NZ FIRST is currently hovering around 3-4 percent in the opinion polls – not enough to make it back to Parliament. Looking back over New Zealand’s recent political history, however, a base of 3-4 percent has been enough to see NZ First crest the 5 percent MMP threshold on Election Day. In 2011, for example, few commentators rated NZ First’s chances of re-entering the House, but it made it back with 1.5 percentage points to spare. Winston Peters remains a formidable campaigner. But, even if he and his party once again re-enter Parliament, Peters faces some extremely difficult political choices.
The first and most important of these would be whether NZ First should enter into a formal coalition agreement with the National Party and Act. On the face of it, such an arrangement would constitute a repudiation of everything NZ First has stood for since its founding in 1993.
Act represents those New Zealanders who are not only convinced that Rogernomics and Ruthanasia were correct and necessary, but also that the neoliberal programme of the 1980s and 90s remains unfinished – a state of affairs that Act is determined to put right.
At his very first Cabinet meeting in 1990, Peters realised that the “decent society” National had promised New Zealanders was no longer on the agenda. So trenchant a critic was he of the Jim Bolger Government’s slash-and-burn policies that he was thrown out of Cabinet, eventually resigning his National Party membership altogether.
NZ First was Peters’ attempt to combine the best elements of the political doctrines espoused by National and Labour before both major parties were corrupted by free-market extremism. In the first MMP election, held in 1996, NZ First secured 13 percent of the Party Vote and 17 seats – a position of strength which allowed him to conclude a comprehensive (and remarkably progressive) coalition agreement with his “frenemy” Jim Bolger.
Unfortunately for Peters, the National host rejected NZ First. Though it meant deposing Bolger, and governing with the support of a malodorous collection of traitors and turncoats, National, no longer wedded to the values of New Zealand’s most prosperous years (1949-1984) made it clear that renouncing neoliberalism was not an option.
National Leader, Christopher Luxon, has said nothing which suggests that his party’s allegiance to the neoliberal ideology is wavering. He is not, however, as open in his endorsement of neoliberal principles as Act’s David Seymour. This ideological diffidence does not sit well with the Act Party. Accordingly, Seymour and his party seem determined to drag National kicking and screaming into the radical libertarian Right’s policy hothouse. Where it matters in 2023, moderation is out-of-fashion.
None of this will have escaped Peters’ eagle political eye. In the 30 years since he was a member, there has been not the slightest sign that the moderate, small-c conservative values that allowed National to rule for 29 of the 35 years between 1949 and 1984 are making a come-back. Even without Act, National might smile and smile at NZ First, and be a neoliberal villain, just waiting for the moment when, like Jenny Shipley, it can thrust a dagger deep into his back.

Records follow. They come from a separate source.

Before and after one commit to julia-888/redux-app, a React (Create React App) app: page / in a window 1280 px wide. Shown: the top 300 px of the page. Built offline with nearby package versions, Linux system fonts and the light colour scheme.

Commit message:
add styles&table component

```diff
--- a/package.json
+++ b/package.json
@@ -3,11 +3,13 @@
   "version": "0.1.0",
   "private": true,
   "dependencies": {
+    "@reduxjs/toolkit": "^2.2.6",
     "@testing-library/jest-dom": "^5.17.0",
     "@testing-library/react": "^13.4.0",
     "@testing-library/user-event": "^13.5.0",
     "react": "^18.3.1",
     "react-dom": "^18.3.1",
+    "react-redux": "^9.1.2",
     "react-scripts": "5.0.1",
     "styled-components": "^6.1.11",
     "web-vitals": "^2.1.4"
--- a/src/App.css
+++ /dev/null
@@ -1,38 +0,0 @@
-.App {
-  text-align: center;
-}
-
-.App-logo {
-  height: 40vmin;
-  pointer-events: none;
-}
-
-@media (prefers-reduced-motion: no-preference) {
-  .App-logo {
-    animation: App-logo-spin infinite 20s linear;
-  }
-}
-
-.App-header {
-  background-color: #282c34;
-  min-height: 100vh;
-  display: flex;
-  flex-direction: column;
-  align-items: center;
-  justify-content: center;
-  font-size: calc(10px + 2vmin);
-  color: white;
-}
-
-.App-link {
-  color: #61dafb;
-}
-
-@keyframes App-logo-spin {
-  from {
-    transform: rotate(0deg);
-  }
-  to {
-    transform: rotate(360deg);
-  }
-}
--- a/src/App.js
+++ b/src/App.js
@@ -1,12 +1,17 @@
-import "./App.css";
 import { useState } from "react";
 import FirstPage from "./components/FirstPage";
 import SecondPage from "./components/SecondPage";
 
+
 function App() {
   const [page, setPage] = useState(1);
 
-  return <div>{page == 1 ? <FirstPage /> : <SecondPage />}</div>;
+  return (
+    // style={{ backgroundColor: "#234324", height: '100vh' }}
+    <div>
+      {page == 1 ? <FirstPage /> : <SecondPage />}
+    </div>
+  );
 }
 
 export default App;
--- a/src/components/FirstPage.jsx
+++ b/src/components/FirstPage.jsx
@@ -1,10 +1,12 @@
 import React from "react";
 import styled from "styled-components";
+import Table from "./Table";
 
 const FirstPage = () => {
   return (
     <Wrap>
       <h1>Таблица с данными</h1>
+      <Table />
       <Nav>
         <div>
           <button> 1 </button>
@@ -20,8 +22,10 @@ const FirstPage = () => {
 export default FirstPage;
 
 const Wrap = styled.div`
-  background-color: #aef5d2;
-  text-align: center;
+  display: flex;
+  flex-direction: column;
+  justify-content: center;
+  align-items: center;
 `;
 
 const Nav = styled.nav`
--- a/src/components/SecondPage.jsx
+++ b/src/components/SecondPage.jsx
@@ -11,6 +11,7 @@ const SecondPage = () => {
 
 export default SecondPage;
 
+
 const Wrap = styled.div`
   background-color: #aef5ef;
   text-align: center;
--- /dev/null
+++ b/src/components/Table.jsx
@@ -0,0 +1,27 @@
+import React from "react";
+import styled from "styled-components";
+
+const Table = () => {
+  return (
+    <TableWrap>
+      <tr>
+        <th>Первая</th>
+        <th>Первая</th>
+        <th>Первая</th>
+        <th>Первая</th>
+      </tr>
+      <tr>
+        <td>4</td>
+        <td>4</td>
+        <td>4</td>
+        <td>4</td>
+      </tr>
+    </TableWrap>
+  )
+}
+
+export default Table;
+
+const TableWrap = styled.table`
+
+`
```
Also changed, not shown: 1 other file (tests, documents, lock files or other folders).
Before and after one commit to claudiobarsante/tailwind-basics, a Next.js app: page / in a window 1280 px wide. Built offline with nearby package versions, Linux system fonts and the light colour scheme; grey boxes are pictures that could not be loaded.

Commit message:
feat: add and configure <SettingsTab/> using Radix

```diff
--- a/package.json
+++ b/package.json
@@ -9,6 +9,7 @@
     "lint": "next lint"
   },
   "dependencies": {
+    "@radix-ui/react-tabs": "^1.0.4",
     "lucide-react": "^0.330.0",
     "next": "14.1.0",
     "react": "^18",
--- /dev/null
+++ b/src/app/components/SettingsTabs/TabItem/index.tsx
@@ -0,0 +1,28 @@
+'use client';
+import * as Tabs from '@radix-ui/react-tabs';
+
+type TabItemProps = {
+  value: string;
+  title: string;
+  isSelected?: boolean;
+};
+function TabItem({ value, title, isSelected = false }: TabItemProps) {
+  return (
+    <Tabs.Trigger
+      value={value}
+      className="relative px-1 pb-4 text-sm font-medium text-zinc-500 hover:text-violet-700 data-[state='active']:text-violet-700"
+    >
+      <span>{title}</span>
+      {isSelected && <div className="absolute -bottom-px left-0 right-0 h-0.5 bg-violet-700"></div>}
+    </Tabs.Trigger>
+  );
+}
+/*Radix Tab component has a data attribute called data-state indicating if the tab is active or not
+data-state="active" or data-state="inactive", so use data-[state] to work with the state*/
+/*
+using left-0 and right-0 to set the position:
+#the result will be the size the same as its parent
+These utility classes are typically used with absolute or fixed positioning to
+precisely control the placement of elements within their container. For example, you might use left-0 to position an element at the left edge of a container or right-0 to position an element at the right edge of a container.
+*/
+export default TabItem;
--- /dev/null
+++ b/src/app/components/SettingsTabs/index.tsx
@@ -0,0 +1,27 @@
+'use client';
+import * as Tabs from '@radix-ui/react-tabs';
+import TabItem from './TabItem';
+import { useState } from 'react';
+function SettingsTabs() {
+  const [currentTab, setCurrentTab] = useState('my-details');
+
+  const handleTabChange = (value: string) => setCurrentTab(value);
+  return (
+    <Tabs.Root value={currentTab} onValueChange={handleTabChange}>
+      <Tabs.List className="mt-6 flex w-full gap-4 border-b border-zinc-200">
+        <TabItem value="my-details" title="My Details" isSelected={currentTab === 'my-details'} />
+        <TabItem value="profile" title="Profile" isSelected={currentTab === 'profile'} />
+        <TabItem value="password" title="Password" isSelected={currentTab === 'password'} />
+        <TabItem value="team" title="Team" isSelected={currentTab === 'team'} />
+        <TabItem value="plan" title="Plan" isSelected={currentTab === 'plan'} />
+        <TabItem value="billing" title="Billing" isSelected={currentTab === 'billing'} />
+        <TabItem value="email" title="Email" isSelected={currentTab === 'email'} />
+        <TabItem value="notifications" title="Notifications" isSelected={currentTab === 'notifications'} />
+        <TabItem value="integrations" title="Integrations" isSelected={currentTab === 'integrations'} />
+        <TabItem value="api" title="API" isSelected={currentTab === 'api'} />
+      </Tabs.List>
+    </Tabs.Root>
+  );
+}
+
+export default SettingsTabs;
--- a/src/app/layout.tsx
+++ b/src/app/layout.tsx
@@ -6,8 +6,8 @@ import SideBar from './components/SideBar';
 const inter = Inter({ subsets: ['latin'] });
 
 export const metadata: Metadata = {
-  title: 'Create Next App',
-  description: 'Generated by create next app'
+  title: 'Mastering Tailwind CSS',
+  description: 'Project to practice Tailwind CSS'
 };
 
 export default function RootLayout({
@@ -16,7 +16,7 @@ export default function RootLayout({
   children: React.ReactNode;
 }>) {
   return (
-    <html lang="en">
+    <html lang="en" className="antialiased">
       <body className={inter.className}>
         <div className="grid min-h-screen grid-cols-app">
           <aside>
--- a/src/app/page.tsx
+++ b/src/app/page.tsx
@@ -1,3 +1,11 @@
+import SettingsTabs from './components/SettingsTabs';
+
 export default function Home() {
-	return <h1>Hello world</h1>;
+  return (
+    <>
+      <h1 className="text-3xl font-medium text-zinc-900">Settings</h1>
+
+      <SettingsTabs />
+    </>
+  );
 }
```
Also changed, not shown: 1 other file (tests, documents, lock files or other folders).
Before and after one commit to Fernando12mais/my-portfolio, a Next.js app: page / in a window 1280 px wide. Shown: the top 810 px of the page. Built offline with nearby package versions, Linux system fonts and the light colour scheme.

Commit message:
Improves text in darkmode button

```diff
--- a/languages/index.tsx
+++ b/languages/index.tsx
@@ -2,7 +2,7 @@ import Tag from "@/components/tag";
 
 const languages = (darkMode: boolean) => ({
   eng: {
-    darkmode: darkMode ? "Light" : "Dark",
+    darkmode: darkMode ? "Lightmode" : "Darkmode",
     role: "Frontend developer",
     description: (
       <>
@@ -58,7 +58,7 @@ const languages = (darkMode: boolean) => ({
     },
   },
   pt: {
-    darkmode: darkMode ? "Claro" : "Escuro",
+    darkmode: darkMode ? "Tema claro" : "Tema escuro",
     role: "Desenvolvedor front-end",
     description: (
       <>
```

By contrast, Act, with refreshing honesty, is doing its best to stab NZ First in the front. By refusing point-blank to enter into any coalition affording aid and comfort to Peters’ allegedly antiquated and discredited economic and social ideas, it hopes to leave National with no option but to go into coalition with Act, or go back to the country for a second crack at putting things right.
But, if Peters cannot choose National, neither can he choose Labour. (Let alone Labour-Green-Te Pāti Māori!) It did not take him and NZ First very long to grasp that Labour’s values in 2017 were light-years away from Helen Clark’s and Michael Cullen’s. Jacinda Ardern had promised “transformational” change and, when it came to entrenching radical identity politics, she delivered it. Not that when she invited New Zealand to “Let’s do this!”, voters had the faintest idea she’d do that.
What choice, then, does Peters and NZ First have? In the five months remaining before the election, he has to amass enough votes to once again seize the hand-brake. Even a quarter of New Zealand’s 980,000 Baby Boomers would be enough.
Talkin’ bout my generation’s, and Winston’s, last shot at redemption!
This essay was originally published in The Otago Daily Times and The Greymouth Star of Friday, 19 May 2023.